Trade goods and the routes they travel are relatively easy targets to pirate or commandeer. The likely insecurity generated by such opportunities and rivalries fits with both the seeming status-related concessions that were memorialized for specific subroyals (Jackson, 85–91) and the back-and-forth militaristic forays and proxy wars, which played out along the Usumacinta during the Late Classic period.38 The greatest threat to the royals whose polities sat along the Usumacinta did not lie with the allegiance of their commoner followers but rather with their elite regents, whose continued loyalty and support helped prop the royal’s power by maintaining controls over precious goods and their supply channels. When interelite relations broke down, wars could ensue, and war booty likely was another external form of revenue that sustained suzerains in the Usumacinta region. A vicious competitive cycle was kicked off during the Late Classic, and it led eventually to large-scale abandonments up and down the river.39 In the rest of the Classic Maya realm, where power seems to have been funded somewhat differently, elites seemingly behaved rather less flamboyantly (at least at times).40 One such episode of lessened flamboyance appears to have closely co-occurred with heavy investments in large-scale agricultural terracing. In the north and east of the Classic Maya area, polities and populations were somewhat more resilient to the intense political upheavals and the extreme demographic transitions that took place toward the end of the Classic period.

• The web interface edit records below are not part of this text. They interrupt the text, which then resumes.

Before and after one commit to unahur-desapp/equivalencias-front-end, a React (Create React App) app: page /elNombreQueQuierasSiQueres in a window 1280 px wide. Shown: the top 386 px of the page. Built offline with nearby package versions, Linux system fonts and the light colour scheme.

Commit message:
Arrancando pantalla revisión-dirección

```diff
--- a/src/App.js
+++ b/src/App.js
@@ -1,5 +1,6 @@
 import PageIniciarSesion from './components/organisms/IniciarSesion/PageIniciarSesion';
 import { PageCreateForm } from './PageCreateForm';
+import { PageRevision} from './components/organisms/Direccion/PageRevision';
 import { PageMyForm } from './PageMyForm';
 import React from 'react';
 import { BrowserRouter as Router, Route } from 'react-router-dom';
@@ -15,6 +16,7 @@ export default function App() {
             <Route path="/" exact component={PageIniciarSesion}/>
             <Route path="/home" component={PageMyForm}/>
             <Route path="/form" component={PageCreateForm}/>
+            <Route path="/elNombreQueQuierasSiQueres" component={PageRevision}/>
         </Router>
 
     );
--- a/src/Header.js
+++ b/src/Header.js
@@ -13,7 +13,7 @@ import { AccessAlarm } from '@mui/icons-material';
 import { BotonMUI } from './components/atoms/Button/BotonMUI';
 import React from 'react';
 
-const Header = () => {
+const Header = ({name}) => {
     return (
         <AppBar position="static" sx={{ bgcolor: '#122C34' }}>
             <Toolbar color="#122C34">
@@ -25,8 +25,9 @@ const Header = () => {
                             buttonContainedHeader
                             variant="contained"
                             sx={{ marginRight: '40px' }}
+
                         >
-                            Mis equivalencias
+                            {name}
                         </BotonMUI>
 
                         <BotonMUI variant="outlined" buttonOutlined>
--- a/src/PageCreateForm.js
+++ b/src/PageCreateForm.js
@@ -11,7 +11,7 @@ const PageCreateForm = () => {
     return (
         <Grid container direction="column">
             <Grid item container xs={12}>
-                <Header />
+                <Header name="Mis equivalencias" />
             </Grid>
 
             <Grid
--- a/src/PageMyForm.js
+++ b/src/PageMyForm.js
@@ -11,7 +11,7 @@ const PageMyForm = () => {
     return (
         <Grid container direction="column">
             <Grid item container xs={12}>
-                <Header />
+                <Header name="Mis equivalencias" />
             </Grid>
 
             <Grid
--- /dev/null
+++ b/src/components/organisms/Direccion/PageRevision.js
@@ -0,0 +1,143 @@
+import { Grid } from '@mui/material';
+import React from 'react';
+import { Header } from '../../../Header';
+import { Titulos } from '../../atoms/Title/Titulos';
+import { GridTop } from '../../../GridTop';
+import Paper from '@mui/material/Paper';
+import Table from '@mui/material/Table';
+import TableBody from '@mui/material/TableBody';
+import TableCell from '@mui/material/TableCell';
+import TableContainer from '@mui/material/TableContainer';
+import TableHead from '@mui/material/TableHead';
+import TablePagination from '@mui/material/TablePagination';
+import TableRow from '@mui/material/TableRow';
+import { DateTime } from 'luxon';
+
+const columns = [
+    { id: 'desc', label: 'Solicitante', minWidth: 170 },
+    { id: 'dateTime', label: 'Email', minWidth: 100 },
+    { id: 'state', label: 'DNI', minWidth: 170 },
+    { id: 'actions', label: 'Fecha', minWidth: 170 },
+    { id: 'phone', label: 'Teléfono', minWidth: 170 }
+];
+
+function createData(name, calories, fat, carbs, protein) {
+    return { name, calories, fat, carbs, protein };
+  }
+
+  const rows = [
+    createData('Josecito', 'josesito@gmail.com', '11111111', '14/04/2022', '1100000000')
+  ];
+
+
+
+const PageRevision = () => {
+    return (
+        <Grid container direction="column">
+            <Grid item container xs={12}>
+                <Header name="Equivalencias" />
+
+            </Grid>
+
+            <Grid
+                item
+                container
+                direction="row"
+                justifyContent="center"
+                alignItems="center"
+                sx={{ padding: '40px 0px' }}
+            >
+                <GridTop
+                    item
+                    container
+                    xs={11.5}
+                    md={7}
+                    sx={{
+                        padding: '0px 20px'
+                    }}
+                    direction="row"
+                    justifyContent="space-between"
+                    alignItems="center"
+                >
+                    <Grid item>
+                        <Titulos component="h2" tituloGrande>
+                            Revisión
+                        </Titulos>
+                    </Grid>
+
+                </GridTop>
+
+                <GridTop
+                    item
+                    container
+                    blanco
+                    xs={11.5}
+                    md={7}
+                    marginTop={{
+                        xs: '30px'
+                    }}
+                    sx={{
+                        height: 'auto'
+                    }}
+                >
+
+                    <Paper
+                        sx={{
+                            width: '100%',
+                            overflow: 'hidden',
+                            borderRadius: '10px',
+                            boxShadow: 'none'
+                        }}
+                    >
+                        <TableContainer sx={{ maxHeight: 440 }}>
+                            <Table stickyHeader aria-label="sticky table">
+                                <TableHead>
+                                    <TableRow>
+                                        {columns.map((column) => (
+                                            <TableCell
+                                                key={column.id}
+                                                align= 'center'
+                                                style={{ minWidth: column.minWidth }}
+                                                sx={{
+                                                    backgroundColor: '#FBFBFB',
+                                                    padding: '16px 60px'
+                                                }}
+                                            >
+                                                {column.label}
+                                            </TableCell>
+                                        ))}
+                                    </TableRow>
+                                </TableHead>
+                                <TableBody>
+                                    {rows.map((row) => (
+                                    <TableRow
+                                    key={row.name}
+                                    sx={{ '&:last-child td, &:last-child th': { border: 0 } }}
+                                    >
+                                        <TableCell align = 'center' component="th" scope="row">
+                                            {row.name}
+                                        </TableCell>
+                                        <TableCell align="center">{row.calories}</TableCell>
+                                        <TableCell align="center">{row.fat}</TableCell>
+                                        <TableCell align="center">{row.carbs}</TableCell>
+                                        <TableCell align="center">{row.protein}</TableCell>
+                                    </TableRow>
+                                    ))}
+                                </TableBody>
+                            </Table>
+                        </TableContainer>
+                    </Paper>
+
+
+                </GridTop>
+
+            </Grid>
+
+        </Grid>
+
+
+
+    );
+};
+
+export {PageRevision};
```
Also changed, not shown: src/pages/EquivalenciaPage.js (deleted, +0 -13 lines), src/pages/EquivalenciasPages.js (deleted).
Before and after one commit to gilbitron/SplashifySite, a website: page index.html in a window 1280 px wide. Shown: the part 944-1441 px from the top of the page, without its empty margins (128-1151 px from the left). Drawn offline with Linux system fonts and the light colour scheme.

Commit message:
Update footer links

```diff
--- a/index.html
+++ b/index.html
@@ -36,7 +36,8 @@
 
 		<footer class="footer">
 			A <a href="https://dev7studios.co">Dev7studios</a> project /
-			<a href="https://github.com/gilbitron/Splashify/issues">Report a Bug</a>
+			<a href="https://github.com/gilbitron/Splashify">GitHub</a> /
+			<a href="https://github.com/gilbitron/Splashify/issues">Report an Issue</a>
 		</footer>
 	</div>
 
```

Structure 1 was built on a broad platform at Bonampak, a mid-sized Maya center of its time where the rulers had a history of complex and shifting ties to elites from other communities, including some that were larger or more powerful. The patrons who commissioned the incredible Bonampak paintings must have viewed the undertaking as a worthy investment regardless of the enormous expenditures that were consumed in planning, labor, and materials. If the rule-related sequence of events that they wanted told was eventually legitimized and/or sanctioned by their coelites, who were meant to view the paintings, then the status and positions of those who produced them, maybe even their very lives, would have had a greater chance to be celebrated and sustained. Unfortunately, despite the artists’ attention to detail and the brilliance of the masterwork, that is not precisely how this matter was destined to end.